We have been out in Stockholm enjoying yesterday and today – running errands, getting things taken care of, and so on. As a 50-year old hipster man zoomed by us on a long board in front of the most expensive department store in Sweden, we both laughed at the black and white differences between Hong Kong and Stockholm.
We went to a large playground on Södermalm, the epicenter of the cool and wannabe cool (and the “think they’re cool”). This is where trends are born in Sweden, and at first or second glance you could be amazed at the diversity in styles and appearance choices. But after a while, you see that everyone is so “different” that they are the same – after all, there is a set way to be different, you know. Anyway, we found ourselves feeling judged and analyzed by the other parents, probably because our son was not wearing pink or gender neutral enough clothing. Maybe because we did not look like we had never washed out clothes. Or maybe because we were all three playing together like a stereotypical family, and in Södermalm that is not cool. It was super strange. To be fair we did meet one nice family there.
Then of course we went to a few other parks in other parts of the city (Hammarby Sjöstad, Östermalm, another part of Södermalm, etc). These parks had a different vibe and were much more in line with our style of parenting and our family in general. There were a lot of people who are probably super nice, and there was no feeling of judgment.
The key differences for me are twofold. First, in Hong Kong, the playgrounds are clean. The ground underneath the equipment is covered with this soft padding stuff that if you fall means you will not get hurt as badly. A lot of the playground equipment is plastic. In Sweden, the equipment is rugged. Metal, wood, sand, stones, grass, mud. Oaaoohhaaa! (Sound of Vikings beating their chests). The kids will fall, they will get hurt, and they will be fine. For example today a 10-month-old started crying and when I looked over I saw that another child was pouring sand and little stones on his head. The moms had been busy talking and didn’t notice. This would never ever happen in Hong Kong for so many reasons.
The second reason things are different is the attitude of the parents at the playground. In Sweden I mentioned above a bit of the judgment we felt, but it is also just a little more isolated. Not much kid-to-kid interaction unless the kids or parents are friends. Basically it is “parent and child” isolation at the playground. In Hong Kong, the parents are a lot more open to interacting with other parents and kids, and seem to be more open to letting the kids become temporary playground friends with the other kids.

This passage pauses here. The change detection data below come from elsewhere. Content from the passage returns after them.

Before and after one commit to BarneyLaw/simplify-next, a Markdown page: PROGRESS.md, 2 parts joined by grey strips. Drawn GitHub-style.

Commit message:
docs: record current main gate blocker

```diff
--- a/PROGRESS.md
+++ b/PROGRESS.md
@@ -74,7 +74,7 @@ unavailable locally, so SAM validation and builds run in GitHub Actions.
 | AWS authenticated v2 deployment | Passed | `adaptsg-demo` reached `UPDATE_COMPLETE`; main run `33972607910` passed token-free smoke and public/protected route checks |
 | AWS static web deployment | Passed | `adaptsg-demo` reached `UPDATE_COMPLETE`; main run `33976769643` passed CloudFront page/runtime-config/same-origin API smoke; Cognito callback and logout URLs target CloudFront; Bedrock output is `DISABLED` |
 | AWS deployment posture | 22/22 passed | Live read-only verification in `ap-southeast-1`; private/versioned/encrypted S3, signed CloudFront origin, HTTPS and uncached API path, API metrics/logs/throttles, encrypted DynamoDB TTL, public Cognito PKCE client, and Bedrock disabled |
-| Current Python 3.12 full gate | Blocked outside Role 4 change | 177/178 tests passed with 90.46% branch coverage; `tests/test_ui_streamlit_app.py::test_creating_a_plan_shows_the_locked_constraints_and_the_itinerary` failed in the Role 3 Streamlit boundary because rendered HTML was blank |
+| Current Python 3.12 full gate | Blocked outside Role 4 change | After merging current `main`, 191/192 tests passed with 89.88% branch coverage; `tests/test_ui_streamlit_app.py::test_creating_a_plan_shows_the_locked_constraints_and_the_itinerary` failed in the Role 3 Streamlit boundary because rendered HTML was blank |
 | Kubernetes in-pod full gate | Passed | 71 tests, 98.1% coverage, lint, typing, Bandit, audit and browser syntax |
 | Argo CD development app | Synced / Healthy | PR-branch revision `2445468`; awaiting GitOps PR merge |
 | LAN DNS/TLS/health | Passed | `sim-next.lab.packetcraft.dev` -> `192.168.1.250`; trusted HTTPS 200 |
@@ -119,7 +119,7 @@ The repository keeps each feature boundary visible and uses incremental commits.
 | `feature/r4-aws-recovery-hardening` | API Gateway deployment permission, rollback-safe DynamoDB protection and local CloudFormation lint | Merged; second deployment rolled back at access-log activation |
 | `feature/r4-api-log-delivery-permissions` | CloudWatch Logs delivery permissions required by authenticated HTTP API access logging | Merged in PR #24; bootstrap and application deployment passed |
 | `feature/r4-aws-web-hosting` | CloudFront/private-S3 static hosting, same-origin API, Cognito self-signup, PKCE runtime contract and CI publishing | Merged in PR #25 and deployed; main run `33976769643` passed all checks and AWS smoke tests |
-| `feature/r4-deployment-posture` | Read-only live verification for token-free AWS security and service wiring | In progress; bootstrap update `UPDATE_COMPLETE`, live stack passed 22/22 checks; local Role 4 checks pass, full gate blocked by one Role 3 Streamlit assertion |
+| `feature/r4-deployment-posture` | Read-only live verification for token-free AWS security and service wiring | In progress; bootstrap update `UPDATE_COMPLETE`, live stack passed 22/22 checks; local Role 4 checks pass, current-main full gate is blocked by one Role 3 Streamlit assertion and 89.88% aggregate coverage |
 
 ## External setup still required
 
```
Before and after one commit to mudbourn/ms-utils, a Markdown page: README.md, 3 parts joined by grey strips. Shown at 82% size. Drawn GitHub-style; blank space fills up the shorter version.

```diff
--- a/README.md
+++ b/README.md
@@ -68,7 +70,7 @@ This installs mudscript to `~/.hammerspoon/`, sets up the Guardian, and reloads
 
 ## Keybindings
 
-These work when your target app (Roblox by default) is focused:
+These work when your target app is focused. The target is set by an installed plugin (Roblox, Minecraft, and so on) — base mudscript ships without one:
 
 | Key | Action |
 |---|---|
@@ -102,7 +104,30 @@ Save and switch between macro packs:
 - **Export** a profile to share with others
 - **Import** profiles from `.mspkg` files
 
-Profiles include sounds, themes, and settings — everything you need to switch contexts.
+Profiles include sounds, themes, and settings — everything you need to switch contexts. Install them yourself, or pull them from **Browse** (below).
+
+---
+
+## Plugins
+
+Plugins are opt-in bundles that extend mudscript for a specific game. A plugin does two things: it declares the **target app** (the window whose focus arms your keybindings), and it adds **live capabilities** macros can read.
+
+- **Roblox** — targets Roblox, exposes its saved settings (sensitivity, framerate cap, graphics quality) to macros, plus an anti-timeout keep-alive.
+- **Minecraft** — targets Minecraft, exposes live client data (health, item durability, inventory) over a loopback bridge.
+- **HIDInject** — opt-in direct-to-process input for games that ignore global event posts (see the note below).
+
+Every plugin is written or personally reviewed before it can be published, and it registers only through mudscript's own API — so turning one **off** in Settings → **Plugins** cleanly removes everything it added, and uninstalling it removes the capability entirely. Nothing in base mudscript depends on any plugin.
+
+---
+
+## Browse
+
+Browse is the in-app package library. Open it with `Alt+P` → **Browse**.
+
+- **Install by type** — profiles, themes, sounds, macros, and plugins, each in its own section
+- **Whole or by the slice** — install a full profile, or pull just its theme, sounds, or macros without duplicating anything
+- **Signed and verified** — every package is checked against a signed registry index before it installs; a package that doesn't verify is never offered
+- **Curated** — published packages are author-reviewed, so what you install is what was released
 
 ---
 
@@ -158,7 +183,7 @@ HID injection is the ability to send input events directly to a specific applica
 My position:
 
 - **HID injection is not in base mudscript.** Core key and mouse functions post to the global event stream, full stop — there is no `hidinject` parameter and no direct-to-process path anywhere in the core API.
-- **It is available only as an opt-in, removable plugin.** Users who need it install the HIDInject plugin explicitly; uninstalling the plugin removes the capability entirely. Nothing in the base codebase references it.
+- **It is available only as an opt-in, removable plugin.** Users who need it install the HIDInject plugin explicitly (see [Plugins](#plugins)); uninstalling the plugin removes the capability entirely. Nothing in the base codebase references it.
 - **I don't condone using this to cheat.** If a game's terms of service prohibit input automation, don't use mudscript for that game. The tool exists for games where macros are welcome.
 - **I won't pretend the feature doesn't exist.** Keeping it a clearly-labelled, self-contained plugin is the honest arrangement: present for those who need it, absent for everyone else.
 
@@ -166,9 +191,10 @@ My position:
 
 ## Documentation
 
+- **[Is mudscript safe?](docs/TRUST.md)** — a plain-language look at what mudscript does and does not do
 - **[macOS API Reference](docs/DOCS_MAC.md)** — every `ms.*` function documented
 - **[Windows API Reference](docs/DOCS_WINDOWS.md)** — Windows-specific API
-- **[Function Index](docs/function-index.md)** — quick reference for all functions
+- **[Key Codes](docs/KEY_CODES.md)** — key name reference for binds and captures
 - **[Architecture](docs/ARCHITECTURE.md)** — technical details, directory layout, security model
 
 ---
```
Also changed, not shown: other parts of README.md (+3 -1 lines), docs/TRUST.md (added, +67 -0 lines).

I should say that I am sure that as we get more used to things here, and we start going places regularly, we will surely fall right into place back here in Sweden. It won’t take long!